> **Collection entries**
= Beginning of Section =

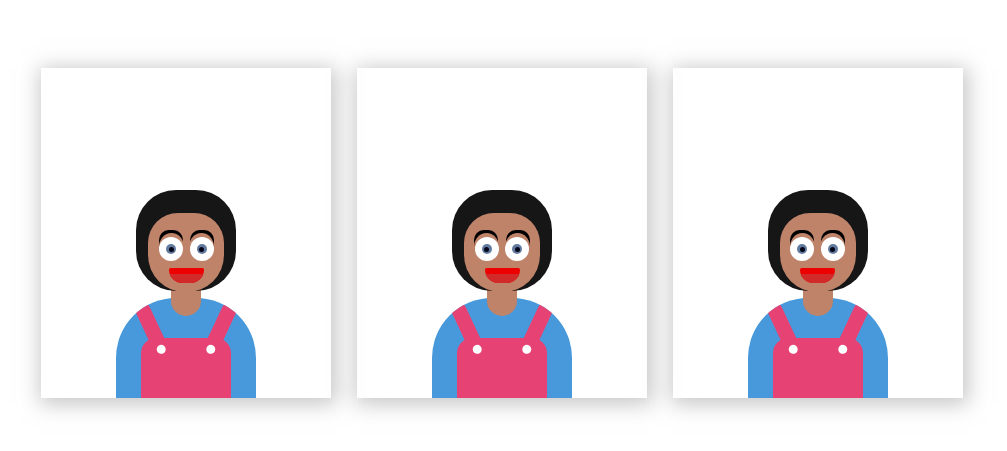
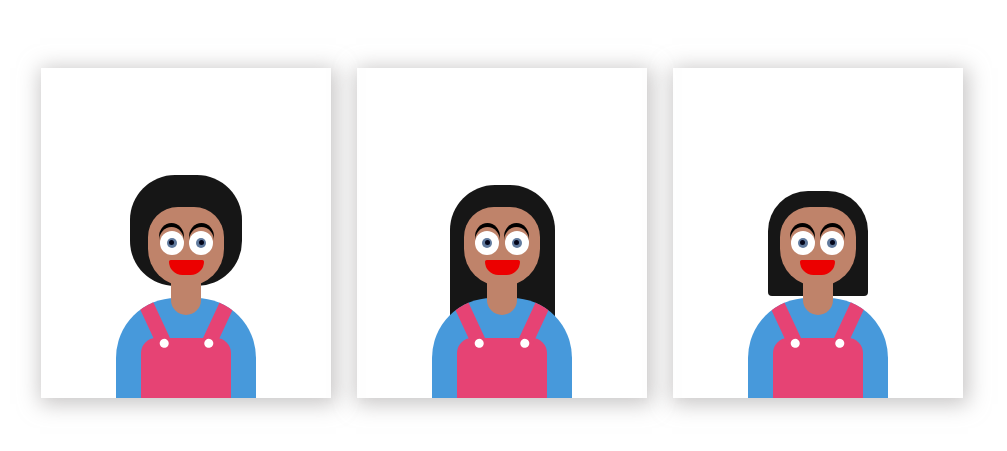
Before and after one commit to santoskeven/ui_ue-git, a plain HTML site: page botReaction/index.html in a window 1280 px wide. Shown: the part 167-618 px from the top of the page, without its empty margins (138-1145 px from the left). Drawn offline with Linux system fonts and the light colour scheme.

Commit message:
add ProInfo, correçaõ hover BotReaction, otimização BotReaction

```diff
--- /dev/null
+++ b/ProdInfo/style.css
@@ -0,0 +1,184 @@
+*{
+    margin: 0;
+    padding: 0;
+    box-sizing: border-box;
+}
+
+html, body{
+    height: 100%;
+    font-size: 10px;
+}
+
+.f_c{
+    color: #e3dee9;
+}
+
+.sty_f{
+    font-family: 'Cormorant Garamond', serif;
+    letter-spacing: 2px;
+}
+
+.container{
+    height: 100%;
+    width: 100%;
+    display: flex;
+    justify-content: center;
+    align-items: center;
+}
+
+.container::before{
+    content: '';
+    width: 100%;
+    height: 50%;
+    position: absolute;
+    top: 0;
+    left: 0;
+    background-color: #be80ff;
+    z-index: 1;
+}
+
+.bx_cont{
+    position: relative;
+    width: 32rem;
+    height: 32rem;
+    display: flex;
+    z-index: 9;
+    transition: .7s ease-in-out;
+    box-shadow: -5px 6px 14px -1px rgba(0,0,0,0.6);
+}
+
+.bx_cont:hover{
+    width: 64rem;
+    transition: .7s ease-in-out;
+}
+
+.bx_cont:hover .cont_infos{
+    left: 32rem;
+    transition: .7s ease-in-out;
+}
+
+.bx_cont:hover .cont_img::before{
+    transition: .7s ease-in-out;
+    transform: rotate(25deg);
+}
+
+.bx_cont:hover .cont_img::after{
+    transition: .8s ease-in-out;
+    right: -.5rem;
+    opacity: 1;
+}
+
+.cont_img{
+     /* overflow: hidden; */
+    width: 32rem;
+    height: 32rem;
+    position: relative;
+    display: flex;
+    justify-content: center;
+    align-items: center;
+    z-index: 3;
+    background-color: white;
+}
+
+.cont_img::before{
+    content: '';
+     background-image: url('./imgs/prod.jpg');
+     background-size: contain;
+     background-position: center;
+     width: 68%;
+     height: 68%;
+     position: absolute;
+     transition: .7s ease-in-out;
+}
+
+.cont_img::after{
+    content: '';
+    width: 3rem;
+    height: 3rem;
+    background-color: rgb(255, 255, 255);
+     position: absolute;
+     z-index: 10;
+     right: 2rem;
+     opacity: 0;
+     transition: .8s ease-in-out;
+     transform: rotate(45deg);
+}
+
+.cont_infos{
+    width: 32rem;
+    height: 32rem;
+    padding: 1rem 1rem 1rem 2rem;
+    background-color: #be80ff;
+    z-index: 2;
+    position: absolute;
+    left: 0;
+    transition: .7s ease-in-out;
+}
+
+
+.size{
+    padding: 1.4rem 0;
+}
+.size > span{
+    padding: .7rem .7rem;
+    font-size: 1.7rem;
+    margin-right: 3px;
+    color: #e9e1f5;
+    border: 1.9px solid rgb(212, 199, 199);
+    user-select: none;
+    cursor: pointer;
+    transition: .5s;
+}
+
+.size > span:hover{
+    transition: .5s;
+     background-color: rgba(255, 255, 255, 0.253);
+}
+
+.buy{
+    margin-top: 3rem;
+    margin-left: 1rem;
+    font-size: 1.8rem;
+    display: flex;
+    width: 70%;
+    justify-content: space-between;
+    align-items: center;
+}
+
+.buy span{
+    color: white;
+    font-size: 2.4rem;
+    position: relative;
+}
+.buy span::before{
+    content: '$';
+    position: absolute;
+    left: -8px;
+    top: -3px;
+    font-size: 1.8rem;
+}
+
+.buy span::after{
+    content: '99';
+    font-size: 1.9rem;
+}
+
+.buy > input{
+   background-color: white;
+   padding: 1rem;
+   border: 0;
+   font-size: 1.4rem;
+   letter-spacing: .6px;
+   color: rgba(59, 59, 233, 0.788);
+   cursor:pointer;
+   transition: .5s;
+}
+
+.buy > input:hover{
+    transition: .5s;
+    background-color: rgb(231, 228, 228);
+}
+
+.cont_infos > p{
+    font-size: 1.7rem;
+}
--- a/botReaction/index.html
+++ b/botReaction/index.html
@@ -12,110 +12,127 @@
 
       <section class="container">
 
-        <div class="bot_one">
+        <div class="bot target">
 
-           <div class="body">
-
-              <span class="shirt"></span>
-
-              <span class="handle_o"></span>
-              <span class="handle_t"></span>
-
-           </div> <!--body-->
+          <div class='body'>
+             <div class="shirt">
+                <span></span>
+                <span></span>
+             </div><!--shirt_-->
+          </div><!--body-->
 
 
-           <span class="neck"></span>
+          <div class="head">
 
-           <span class="head"></span>
-           <span class="heir"></span>
-
-           <span class="eye_o">
-            <span class="eye_c">
+            <div class="eye_o">
+              <span class="eye_c Move_C">
                 <span class="nucleo"></span>
               </span>
-           </span>
+             </div><!--eye_o-->
              <span class="somb_o"></span>
 
-           <span class="eye_t">
-            <span class="eye_c">
+             <div class="eye_t">
+              <span class="eye_c Move_C">
                 <span class="nucleo"></span>
               </span>
-           </span>
+             </div><!--eye_o-->
              <span class="somb_t"></span>
 
             <span class="mouth"></span>
 
-        </div><!--Bot_one-->
+            <span class="neck"></span>
+          </div><!--head-->
 
-        <div class="bot_one">
+          <div class="hair"></div>
 
-          <div class="body">
-
-             <span class="shirt"></span>
-
-             <span class="handle_o"></span>
-             <span class="handle_t"></span>
-
-          </div> <!--body-->
+       </div><!--Bot-->
 
 
-          <span class="neck"></span>
+        <!--  -->
 
-          <span class="head"></span>
-          <span class="heir"></span>
+        <!--  -->
 
-          <span class="eye_o">
-           <span class="eye_c">
+        <!--  -->
+
+
+        <div class="bot target">
+
+          <div class='body'>
+             <div class="shirt">
+                <span></span>
+                <span></span>
+             </div><!--shirt_-->
+          </div><!--body-->
+
+
+          <div class="head">
+
+            <div class="eye_o">
+              <span class="eye_c Move_C">
                 <span class="nucleo"></span>
               </span>
-          </span>
+             </div><!--eye_o-->
              <span class="somb_o"></span>
 
-          <span class="eye_t">
-           <span class="eye_c">
+             <div class="eye_t">
+              <span class="eye_c Move_C">
                 <span class="nucleo"></span>
               </span>
-          </span>
+             </div><!--eye_o-->
              <span class="somb_t"></span>
 
             <span class="mouth"></span>
 
-       </div><!--Bot_one-->
+            <span class="neck"></span>
+          </div><!--head-->
 
-       <div class="bot_one">
+          <div class="hair_"></div>
 
-        <div class="body">
-
-           <span class="shirt"></span>
-
-           <span class="handle_o"></span>
-           <span class="handle_t"></span>
-
-        </div> <!--body-->
+       </div><!--Bot-->
 
 
-        <span class="neck"></span>
+        <!--  -->
 
-        <span class="head"></span>
-        <span class="heir"></span>
+        <!--  -->
 
-        <span class="eye_o">
-         <span class="eye_c">
+        <!--  -->
+
+
+        <div class="bot target">
+
+          <div class='body'>
+             <div class="shirt">
+                <span></span>
+                <span></span>
+             </div><!--shirt_-->
+          </div><!--body-->
+
+
+          <div class="head">
+
+            <div class="eye_o">
+              <span class="eye_c Move_C">
                 <span class="nucleo"></span>
               </span>
-        </span>
+             </div><!--eye_o-->
              <span class="somb_o"></span>
 
-        <span class="eye_t">
-         <span class="eye_c">
+             <div class="eye_t">
+              <span class="eye_c Move_C">
                 <span class="nucleo"></span>
               </span>
-        </span>
+             </div><!--eye_o-->
              <span class="somb_t"></span>
 
             <span class="mouth"></span>
 
-     </div><!--Bot_one-->
+            <span class="neck"></span>
+          </div><!--head-->
+
+          <div class="hair__"></div>
+
+       </div><!--Bot-->
+
 
       </section>
 
--- a/botReaction/style.css
+++ b/botReaction/style.css
@@ -17,49 +17,28 @@ html, body{
     justify-content: center;
 }
 
-.bot_one{
+
+.bot{
     height: 33rem;
     width:  29rem;
     margin: 0 1%;
     box-shadow: 2px 3px 20px 3px rgb(161, 159, 159, .6);
-    z-index: 1;
     position: relative;
     display: flex;
     justify-content: center;
-}
-
-.bot_one:hover .eye_c{
-    display: block;
-}
-
-span.heir:hover span.mouth{
-    width: 3.5rem;
-    height: 1.5rem;
-    bottom: 35%;
-    z-index: 6;
-    border-top-left-radius: 1rem !important;
-    border-top-right-radius: 1rem !important;
-    border-bottom-left-radius: 1rem !important;
-    border-bottom-right-radius: 1rem !important;
-    position: absolute;
-    background-color: rgb(255, 255, 255);
-    display: flex;
-    justify-content: center;
-    overflow: hidden;
 }
 
 .body{
     height: 10rem;
     width: 14rem;
     background-color: rgb(71, 153, 219);
-    z-index: 1;
     position: absolute;
     bottom: 0;
     border-top-left-radius: 6rem;
     border-top-right-radius: 6rem;
+    overflow: hidden;
     display: flex;
     justify-content: center;
-    overflow: hidden;
 }
 
 .shirt{
@@ -73,47 +52,22 @@ span.heir:hover span.mouth{
     border-top-right-radius: 1.5rem;
 }
 
-.handle_o{
+.shirt span:nth-child(1){
+    content:'';
     height: 5.5rem;
     width: 1.5rem;
     background-color: rgb(230, 67, 116);
     z-index: 3;
     position: absolute;
     transform: rotate(-25deg);
-    top: 3%;
-    left: 20%;
+    top: -72%;
+    left: 6%;
     border-radius: 1rem;
     display: flex;
     justify-content: center;
 }
 
-.handle_o::before{
-    content: '';
-    height: .9rem;
-    width: .9rem;
-    background-color: rgb(255, 255, 255);
-    z-index: 4;
-    position: absolute;
-    bottom: 0%;
-    /* left: 0%; */
-    border-radius: 50%;
-}
-
-.handle_t{
-    height: 5.5rem;
-    width: 1.5rem;
-    background-color: rgb(230, 67, 116);
-    z-index: 3;
-    position: absolute;
-    transform: rotate(25deg);
-    top: 3%;
-    right: 20%;
-    border-radius: 1rem;
-    display: flex;
-    justify-content: center;
-}
-
-.handle_t::before{
+.shirt span:nth-child(1)::before{
     content: '';
     height: .9rem;
     width: .9rem;
@@ -124,50 +78,65 @@ span.heir:hover span.mouth{
     border-radius: 50%;
 }
 
-.neck{
-    width: 3rem;
-    height: 4rem;
-    bottom: 25%;
-    z-index: 5;
-    border-bottom-left-radius: 1.7rem;
-    border-bottom-right-radius: 1.7rem;
+.shirt span:nth-child(2){
+    content:'';
+    height: 5.5rem;
+    width: 1.5rem;
+    background-color: rgb(230, 67, 116);
+    z-index: 3;
     position: absolute;
-    background-color: #bf836a;
+    transform: rotate(25deg);
+    top: -72%;
+    right: 6%;
+    border-radius: 1rem;
+    display: flex;
+    justify-content: center;
+}
+
+.shirt span:nth-child(2)::before{
+    content: '';
+    height: .9rem;
+    width: .9rem;
+    background-color: rgb(255, 255, 255);
+    z-index: 4;
+    position: absolute;
+    bottom: 0%;
+    border-radius: 50%;
 }
 
 .head{
-    width: 10rem;
-    height: 10.1rem;
-    bottom: 32.5%;
-    z-index: 5;
-    border-radius: 4rem;
-    position: absolute;
-    background-color: rgba(0, 0, 0, 0.912);
-}
-
-.heir{
     width: 7.6rem;
     height: 7.9rem;
-    bottom: 32%;
+    bottom: -42%;
     z-index: 5;
     border-top-left-radius: 3rem;
     border-top-right-radius: 3rem;
     border-bottom-left-radius: 3.7rem;
     border-bottom-right-radius: 3.7rem;
-    position: absolute;
+    position: relative;
     background-color: #bf836a;
+    display: flex;
+    justify-content: center;
 }
 
+.hair{
+    width: 11.2rem;
+    height: 11.1rem;
+    bottom: 34%;
+    border-radius: 4.5rem;
+    position: absolute;
+    background-color: rgba(0, 0, 0, 0.912);
 
+}
 
 .eye_o{
     width: 2.5rem;
     height: 2.8rem;
-    bottom: -50%;
-    left: -1%;
+    bottom: 39%;
+    left: 14%;
     z-index: 7;
     border-radius: 50%;
-    position: relative;
+    position: absolute;
     background-color: #bf836a;
     display: flex;
     justify-content: center;
@@ -175,42 +144,13 @@ span.heir:hover span.mouth{
 }
 
 .somb_o{
-    width: 2.4rem;
-    height: 2.5rem;
-    bottom: 43.2%;
-    left: 40.5%;
-    z-index: 6;
-    border-radius: 40%;
-    position: absolute;
-    background-color: rgb(0, 0, 0);
-    display: flex;
-    justify-content: center;
-    align-items: center;
-}
-
-.eye_t{
     width: 2.5rem;
     height: 2.8rem;
-    bottom: -50%;
-    right: -1%;
-    z-index: 7;
+    bottom: 44%;
+    left: 14%;
     border-radius: 50%;
-    position: relative;
-    background-color: #bf836a;
-    display: flex;
-    justify-content: center;
-    align-items: center;
-}
-
-.somb_t{
-    width: 2.4rem;
-    height: 2.5rem;
-    bottom: 43.2%;
-    right: 40.5%;
-    z-index: 6;
-    border-radius: 40%;
     position: absolute;
-    background-color: rgb(0, 0, 0);
+    background-color: #000000;
     display: flex;
     justify-content: center;
     align-items: center;
@@ -229,6 +169,36 @@ span.heir:hover span.mouth{
     align-items: center;
 }
 
+.bot:hover .eye_c{
+    display: block;
+}
+
+.eye_t{
+    width: 2.5rem;
+    height: 2.8rem;
+    bottom: 39%;
+    right: 14%;
+    z-index: 7;
+    border-radius: 50%;
+    position: absolute;
+    background-color: #bf836a;
+    display: flex;
+    justify-content: center;
+    align-items: center;
+}
+
+.somb_t{
+    width: 2.5rem;
+    height: 2.8rem;
+    bottom: 44%;
+    right: 14%;
+    border-radius: 50%;
+    position: absolute;
+    background-color: #000000;
+    display: flex;
+    justify-content: center;
+    align-items: center;
+}
 
 .nucleo{
     width: 1rem;
@@ -241,6 +211,7 @@ span.heir:hover span.mouth{
     justify-content: center;
     align-items: center;
 }
+
 .nucleo::before{
     content: '';
     background-color: #030519;
@@ -253,7 +224,7 @@ span.heir:hover span.mouth{
 .mouth{
     width: 3.5rem;
     height: 1.5rem;
-    bottom: 35%;
+    bottom: 14%;
     z-index: 5;
     border-top-left-radius: 1rem;
     border-top-right-radius: 1rem;
@@ -267,18 +238,50 @@ span.heir:hover span.mouth{
     transition: .3s;
 }
 
-.mouth::before{
-    content: '';
-    width: 4rem;
-    height: .9rem;
-    bottom: 0%;
+.head:hover .mouth{
+   border-bottom-left-radius:1rem;
+   border-bottom-right-radius:1rem;
+   height: 1.3rem;
+}
+
+.neck{
+    width: 3rem;
+    height: 4rem;
+    bottom:  -37%;
     z-index: 5;
+    border-bottom-left-radius: 1.7rem;
+    border-bottom-right-radius: 1.7rem;
     position: absolute;
-    background-color: rgb(210 41 41);
+    background-color: #bf836a;
 }
 
 
+/*  */
+
+/*  */
+
+/*  */
 
 
+.hair_{
+    width: 10.5rem;
+    height: 19rem;
+    bottom: 7%;
+    z-index: -1;
+    border-radius: 4.5rem;
+    position: absolute;
+    background-color: rgba(0, 0, 0, 0.912);
+}
 
-/* ajustamento */
+.hair__{
+    width: 10rem;
+    height: 10.5rem;
+    bottom: 31%;
+    z-index: -1;
+    border-top-left-radius: 4rem;
+    border-top-right-radius: 4rem;
+    border-bottom-left-radius: 0.4rem;
+    border-bottom-right-radius: 0.4rem;
+    position: absolute;
+    background-color: rgba(0, 0, 0, 0.912);
+}
```
Also changed, not shown: ProdInfo/index.html (added, +60 -0 lines), botReaction/func.js (+20 -18 lines), ProdInfo/imgs/prod.jpg (added), ProdInfo/imgs/prod.png (added). Lines whose indentation alone changed are shown as unchanged.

= End of Section =

> **Instructions for the task**
Copy each line above where "neck" appears.

> **Task output**
-           <span class="neck"></span>
+            <span class="neck"></span>
-          <span class="neck"></span>
+            <span class="neck"></span>
-        <span class="neck"></span>
+            <span class="neck"></span>
-.neck{
+.neck{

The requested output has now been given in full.